WORK TO COMPLETE
I'd like the entries repeated exactly, pictures omitted.

[Before-and-after page screenshots]
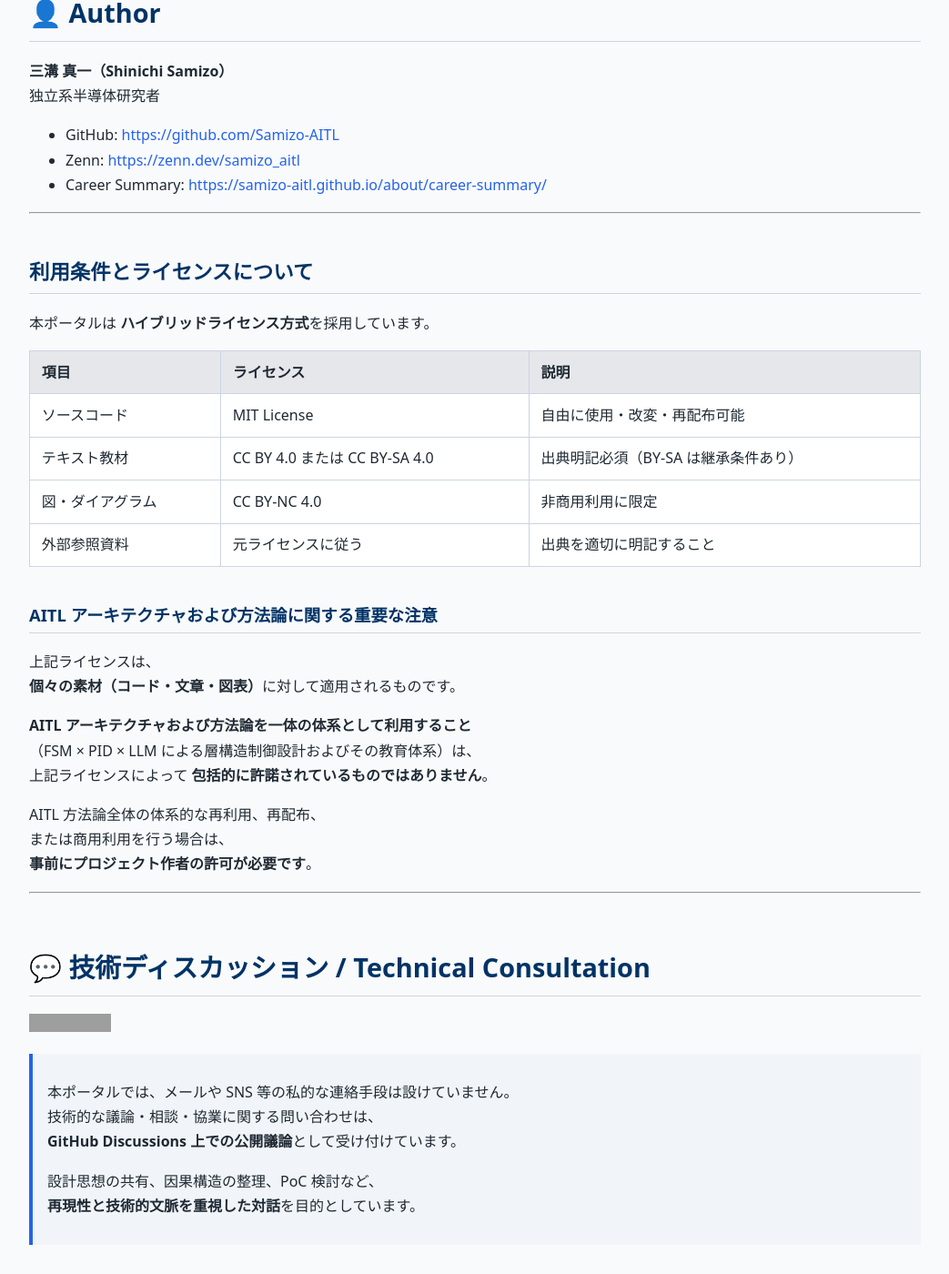
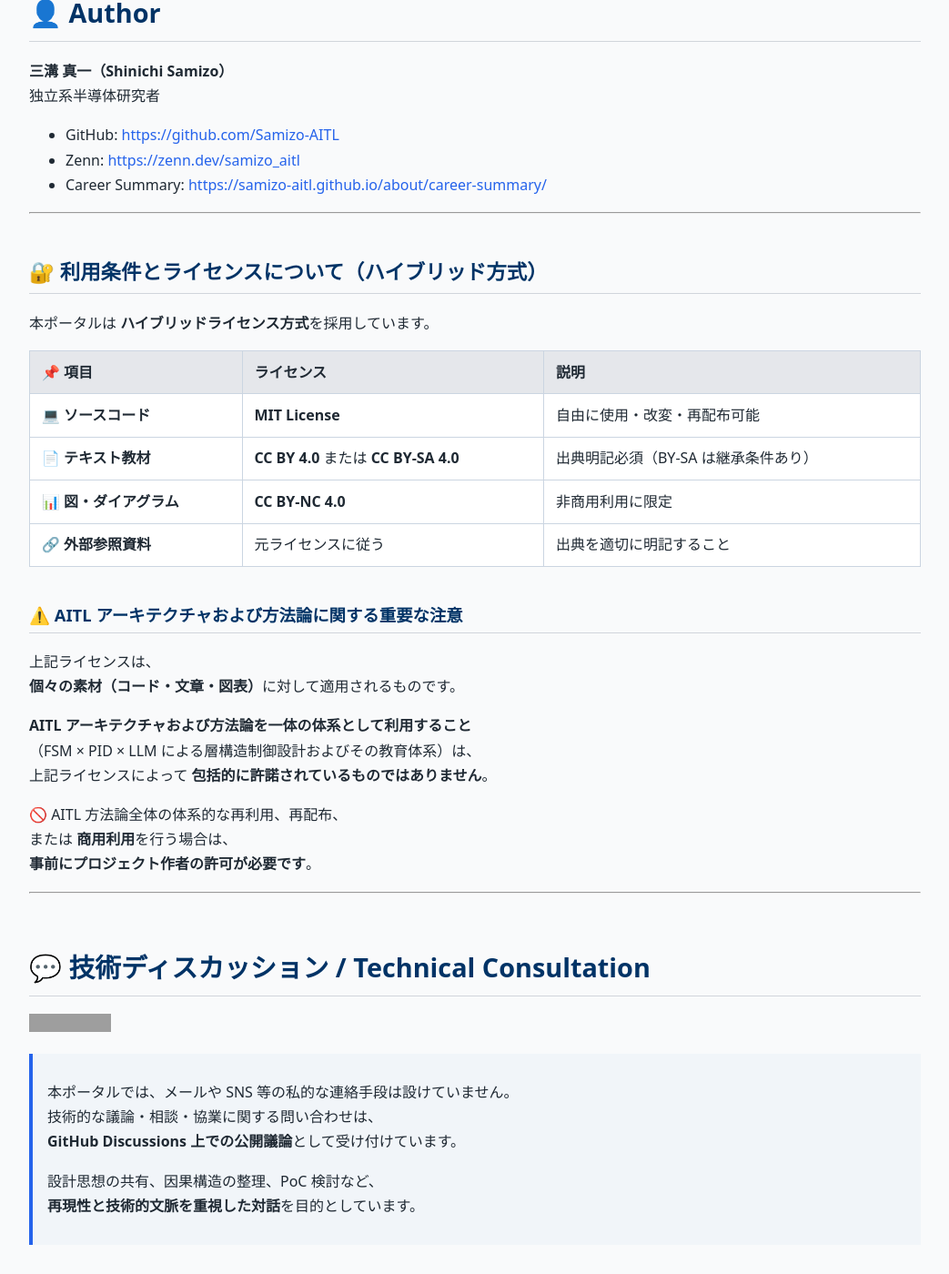
Before and after one commit to Samizo-AITL/Samizo-AITL.github.io, a Jekyll site: the page built from portal/index.md, in a window 1280 px wide and 1400 px high, scrolled down 16323 px. Shown: the whole window at 91% size, without its empty margins (118-1161 px from the left). Built offline with Jekyll 4.4.1, drawn with Linux system fonts in a browser that asks for light colours; grey boxes are pictures that could not be loaded.

Commit message:
Update index.md

```diff
--- a/portal/index.md
+++ b/portal/index.md
@@ -506,18 +506,18 @@ AITL制御の**中核**である**PID × FSM × LLM の三層構造**が、時
 
 ---
 
-## 利用条件とライセンスについて
+## 🔐 利用条件とライセンスについて（ハイブリッド方式）
 
 本ポータルは **ハイブリッドライセンス方式**を採用しています。
 
-| 項目 | ライセンス | 説明 |
-|------|------------|------|
-| ソースコード | MIT License | 自由に使用・改変・再配布可能 |
-| テキスト教材 | CC BY 4.0 または CC BY-SA 4.0 | 出典明記必須（BY-SA は継承条件あり） |
-| 図・ダイアグラム | CC BY-NC 4.0 | 非商用利用に限定 |
-| 外部参照資料 | 元ライセンスに従う | 出典を適切に明記すること |
+| 📌 項目 | ライセンス | 説明 |
+|--------|------------|------|
+| **💻 ソースコード** | **MIT License** | 自由に使用・改変・再配布可能 |
+| **📄 テキスト教材** | **CC BY 4.0** または **CC BY-SA 4.0** | 出典明記必須（BY-SA は継承条件あり） |
+| **📊 図・ダイアグラム** | **CC BY-NC 4.0** | 非商用利用に限定 |
+| **🔗 外部参照資料** | 元ライセンスに従う | 出典を適切に明記すること |
 
-### AITL アーキテクチャおよび方法論に関する重要な注意
+### ⚠️ AITL アーキテクチャおよび方法論に関する重要な注意
 
 上記ライセンスは、
 **個々の素材（コード・文章・図表）**に対して適用されるものです。
@@ -526,8 +526,8 @@ AITL制御の**中核**である**PID × FSM × LLM の三層構造**が、時
 （FSM × PID × LLM による層構造制御設計およびその教育体系）は、
 上記ライセンスによって **包括的に許諾されているものではありません**。
 
-AITL 方法論全体の体系的な再利用、再配布、
-または商用利用を行う場合は、
+🚫 AITL 方法論全体の体系的な再利用、再配布、
+または **商用利用**を行う場合は、
 **事前にプロジェクト作者の許可が必要です**。
 
 ---
```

ANSWER BOX
Before and after one commit to Samizo-AITL/Samizo-AITL.github.io, a Jekyll site: the page built from portal/index.md, in a window 1280 px wide and 1400 px high, scrolled down 16323 px. Shown: the whole window at 91% size, without its empty margins (118-1161 px from the left). Built offline with Jekyll 4.4.1, drawn with Linux system fonts in a browser that asks for light colours; grey boxes are pictures that could not be loaded.

Commit message:
Update index.md

```diff
--- a/portal/index.md
+++ b/portal/index.md
@@ -506,18 +506,18 @@ AITL制御の**中核**である**PID × FSM × LLM の三層構造**が、時
 
 ---
 
-## 利用条件とライセンスについて
+## 🔐 利用条件とライセンスについて（ハイブリッド方式）
 
 本ポータルは **ハイブリッドライセンス方式**を採用しています。
 
-| 項目 | ライセンス | 説明 |
-|------|------------|------|
-| ソースコード | MIT License | 自由に使用・改変・再配布可能 |
-| テキスト教材 | CC BY 4.0 または CC BY-SA 4.0 | 出典明記必須（BY-SA は継承条件あり） |
-| 図・ダイアグラム | CC BY-NC 4.0 | 非商用利用に限定 |
-| 外部参照資料 | 元ライセンスに従う | 出典を適切に明記すること |
+| 📌 項目 | ライセンス | 説明 |
+|--------|------------|------|
+| **💻 ソースコード** | **MIT License** | 自由に使用・改変・再配布可能 |
+| **📄 テキスト教材** | **CC BY 4.0** または **CC BY-SA 4.0** | 出典明記必須（BY-SA は継承条件あり） |
+| **📊 図・ダイアグラム** | **CC BY-NC 4.0** | 非商用利用に限定 |
+| **🔗 外部参照資料** | 元ライセンスに従う | 出典を適切に明記すること |
 
-### AITL アーキテクチャおよび方法論に関する重要な注意
+### ⚠️ AITL アーキテクチャおよび方法論に関する重要な注意
 
 上記ライセンスは、
 **個々の素材（コード・文章・図表）**に対して適用されるものです。
@@ -526,8 +526,8 @@ AITL制御の**中核**である**PID × FSM × LLM の三層構造**が、時
 （FSM × PID × LLM による層構造制御設計およびその教育体系）は、
 上記ライセンスによって **包括的に許諾されているものではありません**。
 
-AITL 方法論全体の体系的な再利用、再配布、
-または商用利用を行う場合は、
+🚫 AITL 方法論全体の体系的な再利用、再配布、
+または **商用利用**を行う場合は、
 **事前にプロジェクト作者の許可が必要です**。
 
 ---
```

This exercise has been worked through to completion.